The U.S. government is moving some migrant parents to detention sites closer to the young children they were separated from while crossing the U.S.-Mexico border to meet a court-imposed deadline to reunify families, U.S. Secretary of Health and Human Services Alex Azar said on Thursday.
U.S. Judge Dana Sabraw in San Diego last month ordered the government to stop separating children from immigrant parents entering the United States illegally and set deadlines for the government to reunite families.
Sabraw set a deadline for children under 5 years old to be reunited by July 10, and all children by July 26. He also set a deadline of Friday for parents to be in phone contact with their children.
Azar said that based on a comprehensive audit by HHS and immigration authorities, there were now fewer than 3,000 children in HHS care who may have been separated from parents taken into custody for crossing the border illegally or for other reasons, such as concern over safety of the child.
Of those, approximately 100 children are under the age of 5, he said.
To speed the reunification process, the Department of Homeland Security is relocating parents of children under 5 years old to detention facilities close to their children "so that we can as expeditiously as possible reunite the children with their parents to meet the court's deadline," Azar said.

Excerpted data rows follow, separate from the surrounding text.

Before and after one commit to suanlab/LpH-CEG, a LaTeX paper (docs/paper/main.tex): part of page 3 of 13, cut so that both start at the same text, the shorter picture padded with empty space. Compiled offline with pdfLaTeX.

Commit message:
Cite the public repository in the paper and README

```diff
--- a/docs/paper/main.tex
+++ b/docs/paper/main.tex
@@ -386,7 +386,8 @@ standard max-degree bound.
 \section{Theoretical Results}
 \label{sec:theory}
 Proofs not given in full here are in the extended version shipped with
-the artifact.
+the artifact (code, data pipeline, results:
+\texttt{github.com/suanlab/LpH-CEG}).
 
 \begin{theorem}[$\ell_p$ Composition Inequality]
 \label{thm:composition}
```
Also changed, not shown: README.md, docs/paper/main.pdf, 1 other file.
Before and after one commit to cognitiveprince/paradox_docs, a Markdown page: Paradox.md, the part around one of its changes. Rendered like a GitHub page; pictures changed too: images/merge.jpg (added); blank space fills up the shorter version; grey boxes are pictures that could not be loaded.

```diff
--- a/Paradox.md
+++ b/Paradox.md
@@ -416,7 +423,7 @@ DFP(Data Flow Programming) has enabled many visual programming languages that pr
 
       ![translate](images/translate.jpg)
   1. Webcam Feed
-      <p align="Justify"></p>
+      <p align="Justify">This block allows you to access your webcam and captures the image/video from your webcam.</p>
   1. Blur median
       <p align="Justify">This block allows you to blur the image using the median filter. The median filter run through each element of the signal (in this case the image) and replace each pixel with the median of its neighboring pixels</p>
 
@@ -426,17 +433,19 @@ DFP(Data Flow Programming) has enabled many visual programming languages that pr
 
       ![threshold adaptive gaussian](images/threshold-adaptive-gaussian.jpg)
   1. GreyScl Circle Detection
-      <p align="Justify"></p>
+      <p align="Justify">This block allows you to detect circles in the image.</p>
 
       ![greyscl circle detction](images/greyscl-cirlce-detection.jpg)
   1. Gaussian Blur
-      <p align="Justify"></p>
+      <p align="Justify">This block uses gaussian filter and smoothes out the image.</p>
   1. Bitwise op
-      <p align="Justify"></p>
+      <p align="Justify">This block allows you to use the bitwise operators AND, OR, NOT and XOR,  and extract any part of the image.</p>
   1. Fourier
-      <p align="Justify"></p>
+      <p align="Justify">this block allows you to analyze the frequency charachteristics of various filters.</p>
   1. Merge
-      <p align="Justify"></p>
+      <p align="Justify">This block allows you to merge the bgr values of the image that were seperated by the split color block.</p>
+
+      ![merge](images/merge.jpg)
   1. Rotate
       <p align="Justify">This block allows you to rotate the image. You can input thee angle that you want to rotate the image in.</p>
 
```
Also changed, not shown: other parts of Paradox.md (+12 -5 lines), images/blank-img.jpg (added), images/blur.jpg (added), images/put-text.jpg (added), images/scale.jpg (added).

No children have yet been reunified with parents in the custody of Immigration and Customs Enforcement, but that will soon happen to meet the court deadline, Azar said.